Have you ever left a job interview feeling stripped down and misjudged? Have you ever followed up later and seen who actually got the job with your head shaking, “How is this possible?“
In a time where sociopathy is on the rise, “What are your strengths?” seems like a useless question to ask during any job interview. No one, sociopathic or not, is most likely inclined to admit to personal flaws. We tell them that we are honest, have integrity, are always punctual, love working in teams, and have absolutely no problem with over time… whether it is true or not. Even if it is true, the question strangely puts an honest person into an awkward position, who fears to come across like a liar because it is simply everyone’s spiel. This person’s nervousness is palpable in the room, and thus, he/she will be misjudged and disqualified.

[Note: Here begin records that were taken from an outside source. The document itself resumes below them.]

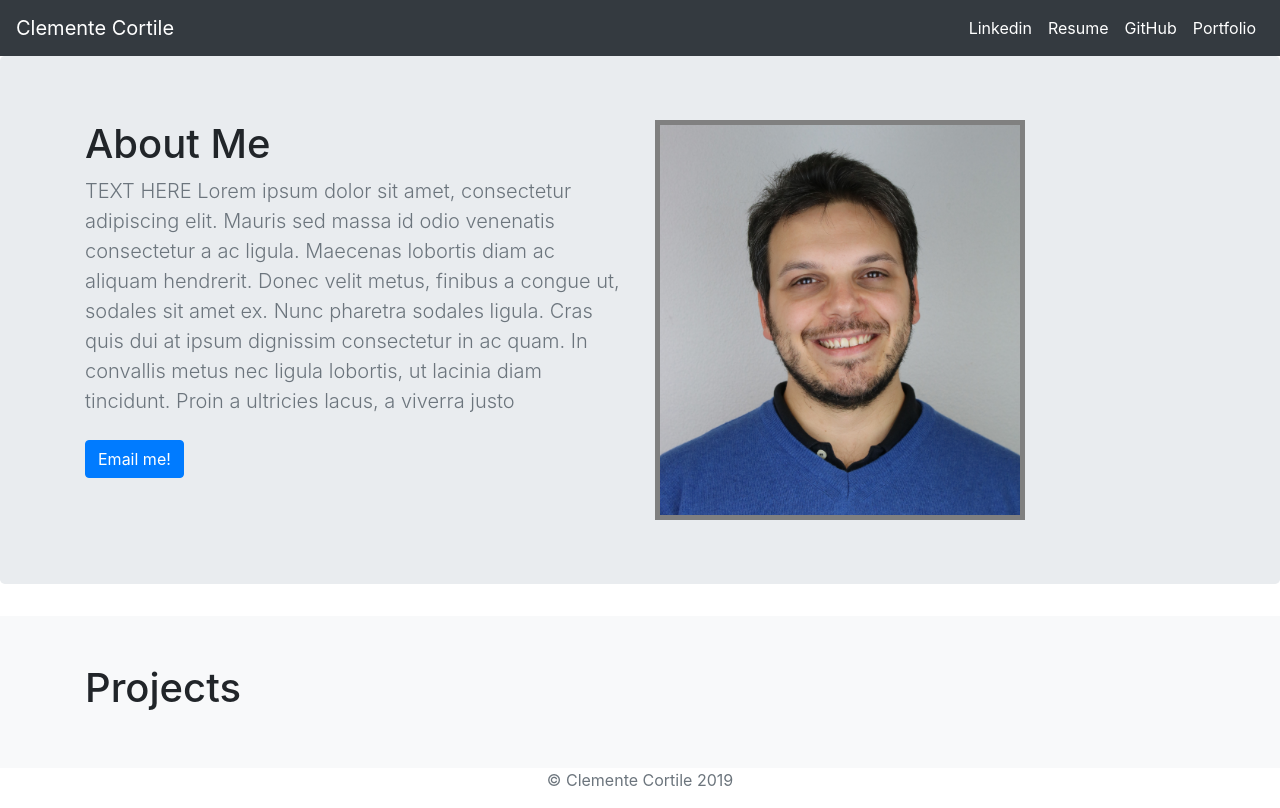
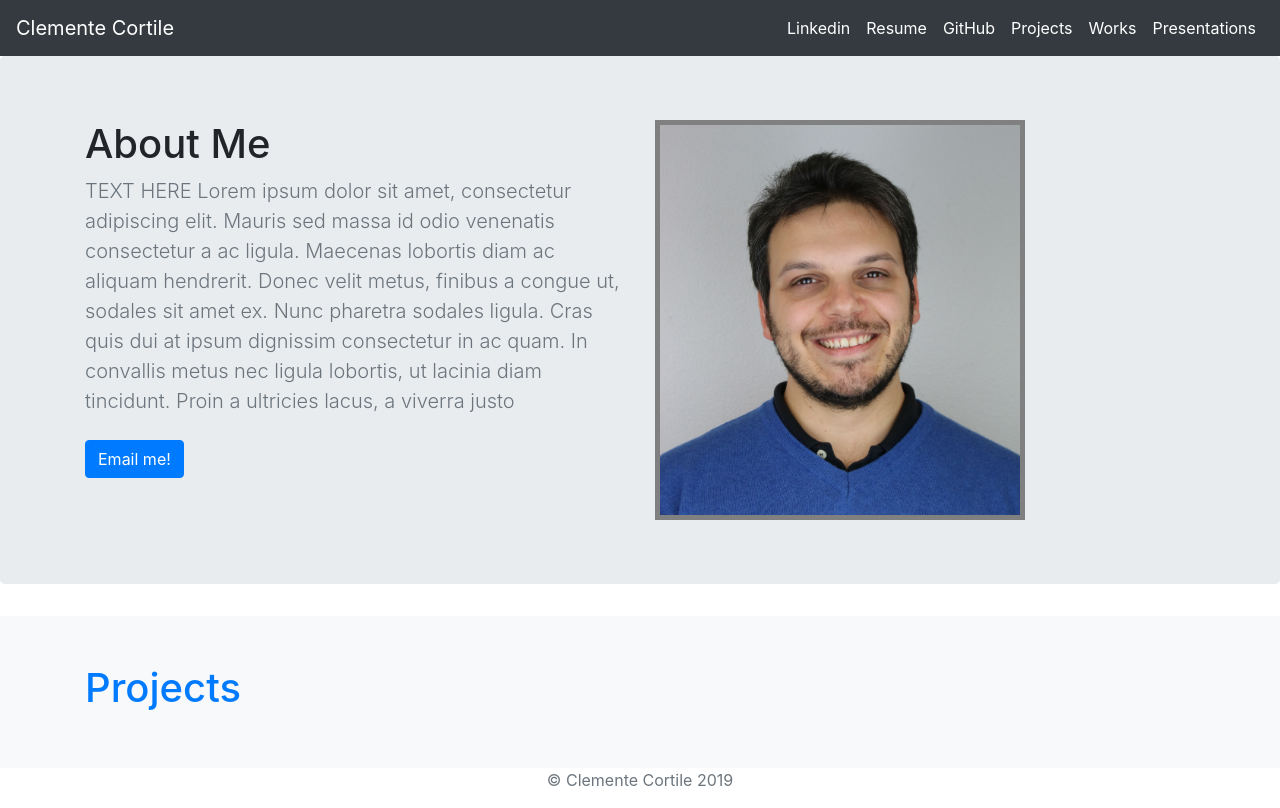
Before and after one commit to ClementeCortile/ptf, a Django app: page / in a window 1280 px wide. Run offline with Django 3.2, Linux system fonts and the light colour scheme; data that the repository does not hold is empty; some libraries are stand-ins or nearby versions.

Commit message:
Adding Sections Part 3

```diff
--- a/jobs/templates/jobs/home.html
+++ b/jobs/templates/jobs/home.html
@@ -46,14 +46,15 @@
                 <a class="nav-item nav-link active" href="https://www.linkedin.com/in/clemcort/">Linkedin</a>
                 <a class="nav-item nav-link active" href="{% static 'cv_clemente.pdf' %}">Resume</a>
                 <a class="nav-item nav-link active" href="https://github.com/ClementeCortile">GitHub</a>
-                <a class="nav-item nav-link active" href="{% url 'allblogs' %}">Portfolio</a>
+                <a class="nav-item nav-link active" href="{% url 'allprojects' %}">Projects</a>
+                <a class="nav-item nav-link active" href="{% url 'allblogs' %}">Works</a>
+                <a class="nav-item nav-link active" href="{% url 'allblogs' %}">Presentations</a>
             </div>
         </div>
     </nav>
 </header>
 
 <main role="main">
-
 
     <section class="jumbotron text-left">
         <div class="container">
@@ -85,7 +86,7 @@
 
     <div class="album py-5 bg-light">
         <div class="container">
-            <left><h1>Projects</h1></left>
+            <left><h1><a href="#">Projects</a></h1></left>
 
 
             <div class="row">
@@ -93,12 +94,12 @@
 
 
 
-                {% for job in jobs.all %}
+                {% for projects in projects.all %}
                     <div class="col-md-4">
                         <div class="card mb-4 box-shadow">
-                            <img class="card-img-top" src="{{ job.image.url }}"/>
+                            <img class="card-img-top" src="{{ projects.image.url }}"/>
                             <div class="card-body">
-                                <p class="card-text">{{ job.summary }}</p>
+                                <p class="card-text">{{ projects.title }}</p>
                             </div>
                         </div>
                     </div>
--- a/jobs/views.py
+++ b/jobs/views.py
@@ -1,7 +1,11 @@
 from django.shortcuts import render
 
 from .models import Job
+from projects import models
+
 
 def home(request):
     jobs = Job.objects
-    return render(request, 'jobs/home.html', {'jobs':jobs})
+    projects = models.Projects.objects
+    return render(request, 'jobs/home.html', {'jobs': jobs,
+                                              'projects': projects})
--- /dev/null
+++ b/projects/urls.py
@@ -0,0 +1,7 @@
+from django.urls import path
+
+from . import views
+
+urlpatterns = [
+    path('', views.allprojects, name='allprojects'),
+]
--- a/ptf/urls.py
+++ b/ptf/urls.py
@@ -23,4 +23,5 @@ urlpatterns = [
     path('admin/', admin.site.urls),
     path('', jobs.views.home, name='home'),
     path('blog/', include('blog.urls')),
+    path('projects/', include('projects.urls'))
 ] + static(settings.MEDIA_URL, document_root=settings.MEDIA_ROOT)
```
Also changed, not shown: presentations/templates/presentations/presentations.html (added, +11 -0 lines), projects/templates/projects/projects.html (added, +11 -0 lines), projects/templates/__init__.py (added), 3 other files.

In comes the sociopath, who, with his/her superficial charm and talent to manipulate, will succeed to quickly bond with the potential employer and find the right words to hit every nail on the head. Despite his/her lack of qualifications, the sociopath gets the job. Like us, he/she claims to have all these strengths above while keeping a cool demeanor even as he/she blatantly lies into the boss’s face. Sociopaths seem to appear ever so likeable and perfect for every job, but can their statements about themselves stand the test of time? Usually not.
Just like in any other relationship, private or professional, it is actions over words that will show whether an employer has made the right choice. And just like in any other relationship, it is learning from each other and growing together; social skills the sociopath is lacking in, and proving once again, the irony involved in the question, “What are your strengths?”
Keep in mind though: Relationships are a mutual thing, so you might as well want to learn about a company’s strengths before you make a wrong decision. In this day and age, employees clearly have the inside track with online reviews.